Assignment: What's wanted is a faithful retyping of every entry, pictures excluded.

Stored items:

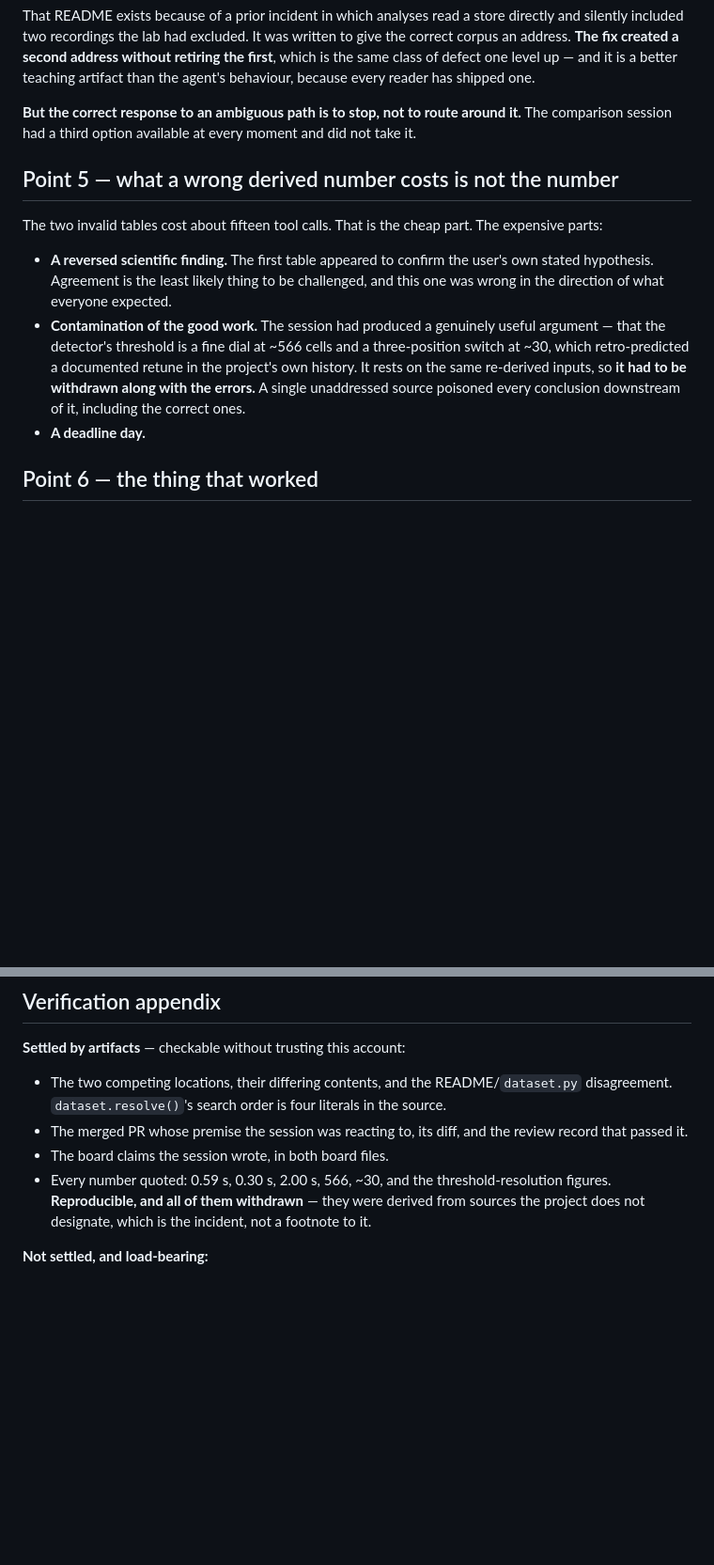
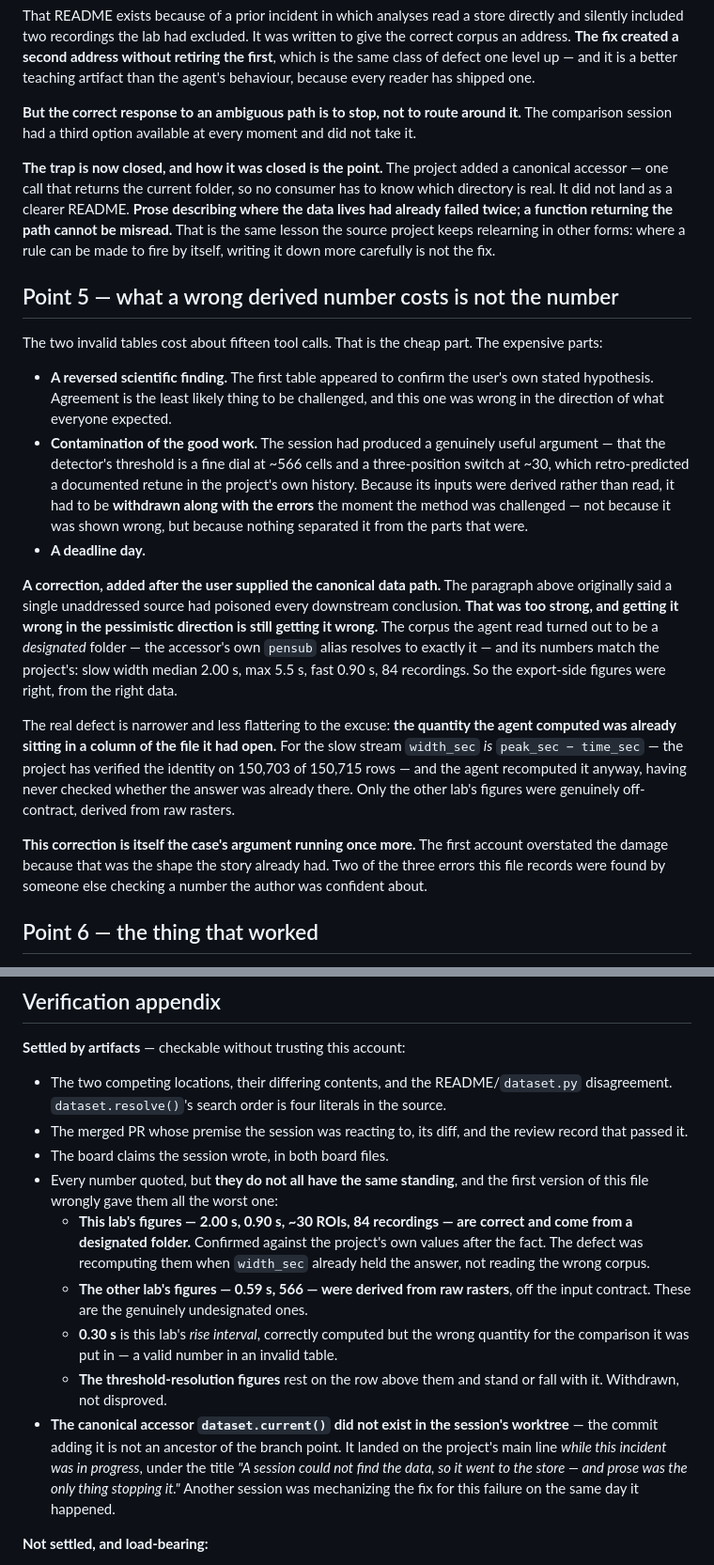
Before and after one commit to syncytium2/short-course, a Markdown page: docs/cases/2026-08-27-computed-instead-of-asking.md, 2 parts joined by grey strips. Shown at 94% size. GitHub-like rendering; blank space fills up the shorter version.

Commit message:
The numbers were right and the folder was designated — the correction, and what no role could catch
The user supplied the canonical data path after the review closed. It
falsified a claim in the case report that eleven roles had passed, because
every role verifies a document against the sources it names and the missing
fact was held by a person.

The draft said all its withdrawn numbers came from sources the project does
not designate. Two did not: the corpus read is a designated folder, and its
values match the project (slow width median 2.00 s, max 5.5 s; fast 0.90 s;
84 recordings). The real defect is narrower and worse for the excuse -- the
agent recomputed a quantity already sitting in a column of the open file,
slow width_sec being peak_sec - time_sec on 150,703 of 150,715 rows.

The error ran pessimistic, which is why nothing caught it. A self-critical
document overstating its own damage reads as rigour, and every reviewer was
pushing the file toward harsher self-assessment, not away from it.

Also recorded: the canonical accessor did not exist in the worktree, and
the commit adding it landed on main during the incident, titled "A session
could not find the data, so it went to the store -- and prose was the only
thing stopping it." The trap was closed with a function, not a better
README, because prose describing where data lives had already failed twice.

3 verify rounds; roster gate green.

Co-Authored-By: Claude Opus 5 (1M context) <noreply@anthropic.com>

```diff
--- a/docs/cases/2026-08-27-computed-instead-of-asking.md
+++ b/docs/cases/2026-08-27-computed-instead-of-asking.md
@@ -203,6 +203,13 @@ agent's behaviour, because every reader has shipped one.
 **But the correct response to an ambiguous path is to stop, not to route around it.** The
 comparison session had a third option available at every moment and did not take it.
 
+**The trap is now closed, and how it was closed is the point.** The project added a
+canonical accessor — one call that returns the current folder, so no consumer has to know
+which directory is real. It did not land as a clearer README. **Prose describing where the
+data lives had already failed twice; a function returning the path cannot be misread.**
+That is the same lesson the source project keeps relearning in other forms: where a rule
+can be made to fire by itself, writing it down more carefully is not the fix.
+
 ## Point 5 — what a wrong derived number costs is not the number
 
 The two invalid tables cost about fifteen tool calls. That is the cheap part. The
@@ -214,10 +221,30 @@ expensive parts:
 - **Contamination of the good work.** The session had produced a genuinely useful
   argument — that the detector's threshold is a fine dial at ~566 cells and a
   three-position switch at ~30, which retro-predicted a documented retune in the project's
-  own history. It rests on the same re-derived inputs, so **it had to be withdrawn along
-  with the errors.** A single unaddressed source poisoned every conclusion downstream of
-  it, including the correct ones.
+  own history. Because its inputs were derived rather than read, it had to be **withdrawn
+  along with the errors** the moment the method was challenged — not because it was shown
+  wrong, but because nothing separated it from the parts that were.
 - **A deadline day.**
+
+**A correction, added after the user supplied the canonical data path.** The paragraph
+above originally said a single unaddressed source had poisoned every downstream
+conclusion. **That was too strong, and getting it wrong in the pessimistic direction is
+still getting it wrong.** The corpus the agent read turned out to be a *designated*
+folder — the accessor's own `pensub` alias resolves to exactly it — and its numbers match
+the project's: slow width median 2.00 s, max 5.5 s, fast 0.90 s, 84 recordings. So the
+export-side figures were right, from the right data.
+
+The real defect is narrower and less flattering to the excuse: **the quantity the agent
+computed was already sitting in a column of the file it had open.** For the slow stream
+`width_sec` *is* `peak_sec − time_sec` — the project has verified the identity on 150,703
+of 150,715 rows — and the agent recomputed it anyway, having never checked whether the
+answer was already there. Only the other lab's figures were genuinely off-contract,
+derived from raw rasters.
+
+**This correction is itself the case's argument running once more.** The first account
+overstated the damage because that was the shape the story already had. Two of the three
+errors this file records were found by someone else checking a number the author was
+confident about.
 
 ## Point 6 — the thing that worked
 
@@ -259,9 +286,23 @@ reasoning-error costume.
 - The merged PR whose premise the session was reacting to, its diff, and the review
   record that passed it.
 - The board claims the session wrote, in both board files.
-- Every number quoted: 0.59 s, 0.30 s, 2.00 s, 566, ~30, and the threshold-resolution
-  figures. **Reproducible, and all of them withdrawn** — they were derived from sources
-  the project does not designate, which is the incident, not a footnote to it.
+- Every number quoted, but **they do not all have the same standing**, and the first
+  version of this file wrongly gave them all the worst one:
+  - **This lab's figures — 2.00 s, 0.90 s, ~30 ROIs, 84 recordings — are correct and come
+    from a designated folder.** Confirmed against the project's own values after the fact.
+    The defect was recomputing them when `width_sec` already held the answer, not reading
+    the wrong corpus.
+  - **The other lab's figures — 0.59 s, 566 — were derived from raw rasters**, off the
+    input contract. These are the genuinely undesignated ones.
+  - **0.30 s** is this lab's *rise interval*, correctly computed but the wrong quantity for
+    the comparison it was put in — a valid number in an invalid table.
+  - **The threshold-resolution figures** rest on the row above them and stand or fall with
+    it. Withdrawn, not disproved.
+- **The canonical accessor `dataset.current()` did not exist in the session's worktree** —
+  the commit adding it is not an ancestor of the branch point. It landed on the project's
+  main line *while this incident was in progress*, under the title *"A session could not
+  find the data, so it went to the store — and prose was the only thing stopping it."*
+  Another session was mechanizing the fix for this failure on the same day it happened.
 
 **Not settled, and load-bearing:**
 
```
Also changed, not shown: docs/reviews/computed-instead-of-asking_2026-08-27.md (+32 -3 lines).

Response area:
Before and after one commit to syncytium2/short-course, a Markdown page: docs/cases/2026-08-27-computed-instead-of-asking.md, 2 parts joined by grey strips. Shown at 94% size. GitHub-like rendering; blank space fills up the shorter version.

Commit message:
The numbers were right and the folder was designated — the correction, and what no role could catch
The user supplied the canonical data path after the review closed. It
falsified a claim in the case report that eleven roles had passed, because
every role verifies a document against the sources it names and the missing
fact was held by a person.

The draft said all its withdrawn numbers came from sources the project does
not designate. Two did not: the corpus read is a designated folder, and its
values match the project (slow width median 2.00 s, max 5.5 s; fast 0.90 s;
84 recordings). The real defect is narrower and worse for the excuse -- the
agent recomputed a quantity already sitting in a column of the open file,
slow width_sec being peak_sec - time_sec on 150,703 of 150,715 rows.

The error ran pessimistic, which is why nothing caught it. A self-critical
document overstating its own damage reads as rigour, and every reviewer was
pushing the file toward harsher self-assessment, not away from it.

Also recorded: the canonical accessor did not exist in the worktree, and
the commit adding it landed on main during the incident, titled "A session
could not find the data, so it went to the store -- and prose was the only
thing stopping it." The trap was closed with a function, not a better
README, because prose describing where data lives had already failed twice.

3 verify rounds; roster gate green.

Co-Authored-By: Claude Opus 5 (1M context) <noreply@anthropic.com>

```diff
--- a/docs/cases/2026-08-27-computed-instead-of-asking.md
+++ b/docs/cases/2026-08-27-computed-instead-of-asking.md
@@ -203,6 +203,13 @@ agent's behaviour, because every reader has shipped one.
 **But the correct response to an ambiguous path is to stop, not to route around it.** The
 comparison session had a third option available at every moment and did not take it.
 
+**The trap is now closed, and how it was closed is the point.** The project added a
+canonical accessor — one call that returns the current folder, so no consumer has to know
+which directory is real. It did not land as a clearer README. **Prose describing where the
+data lives had already failed twice; a function returning the path cannot be misread.**
+That is the same lesson the source project keeps relearning in other forms: where a rule
+can be made to fire by itself, writing it down more carefully is not the fix.
+
 ## Point 5 — what a wrong derived number costs is not the number
 
 The two invalid tables cost about fifteen tool calls. That is the cheap part. The
@@ -214,10 +221,30 @@ expensive parts:
 - **Contamination of the good work.** The session had produced a genuinely useful
   argument — that the detector's threshold is a fine dial at ~566 cells and a
   three-position switch at ~30, which retro-predicted a documented retune in the project's
-  own history. It rests on the same re-derived inputs, so **it had to be withdrawn along
-  with the errors.** A single unaddressed source poisoned every conclusion downstream of
-  it, including the correct ones.
+  own history. Because its inputs were derived rather than read, it had to be **withdrawn
+  along with the errors** the moment the method was challenged — not because it was shown
+  wrong, but because nothing separated it from the parts that were.
 - **A deadline day.**
+
+**A correction, added after the user supplied the canonical data path.** The paragraph
+above originally said a single unaddressed source had poisoned every downstream
+conclusion. **That was too strong, and getting it wrong in the pessimistic direction is
+still getting it wrong.** The corpus the agent read turned out to be a *designated*
+folder — the accessor's own `pensub` alias resolves to exactly it — and its numbers match
+the project's: slow width median 2.00 s, max 5.5 s, fast 0.90 s, 84 recordings. So the
+export-side figures were right, from the right data.
+
+The real defect is narrower and less flattering to the excuse: **the quantity the agent
+computed was already sitting in a column of the file it had open.** For the slow stream
+`width_sec` *is* `peak_sec − time_sec` — the project has verified the identity on 150,703
+of 150,715 rows — and the agent recomputed it anyway, having never checked whether the
+answer was already there. Only the other lab's figures were genuinely off-contract,
+derived from raw rasters.
+
+**This correction is itself the case's argument running once more.** The first account
+overstated the damage because that was the shape the story already had. Two of the three
+errors this file records were found by someone else checking a number the author was
+confident about.
 
 ## Point 6 — the thing that worked
 
@@ -259,9 +286,23 @@ reasoning-error costume.
 - The merged PR whose premise the session was reacting to, its diff, and the review
   record that passed it.
 - The board claims the session wrote, in both board files.
-- Every number quoted: 0.59 s, 0.30 s, 2.00 s, 566, ~30, and the threshold-resolution
-  figures. **Reproducible, and all of them withdrawn** — they were derived from sources
-  the project does not designate, which is the incident, not a footnote to it.
+- Every number quoted, but **they do not all have the same standing**, and the first
+  version of this file wrongly gave them all the worst one:
+  - **This lab's figures — 2.00 s, 0.90 s, ~30 ROIs, 84 recordings — are correct and come
+    from a designated folder.** Confirmed against the project's own values after the fact.
+    The defect was recomputing them when `width_sec` already held the answer, not reading
+    the wrong corpus.
+  - **The other lab's figures — 0.59 s, 566 — were derived from raw rasters**, off the
+    input contract. These are the genuinely undesignated ones.
+  - **0.30 s** is this lab's *rise interval*, correctly computed but the wrong quantity for
+    the comparison it was put in — a valid number in an invalid table.
+  - **The threshold-resolution figures** rest on the row above them and stand or fall with
+    it. Withdrawn, not disproved.
+- **The canonical accessor `dataset.current()` did not exist in the session's worktree** —
+  the commit adding it is not an ancestor of the branch point. It landed on the project's
+  main line *while this incident was in progress*, under the title *"A session could not
+  find the data, so it went to the store — and prose was the only thing stopping it."*
+  Another session was mechanizing the fix for this failure on the same day it happened.
 
 **Not settled, and load-bearing:**
 
```
Also changed, not shown: docs/reviews/computed-instead-of-asking_2026-08-27.md (+32 -3 lines).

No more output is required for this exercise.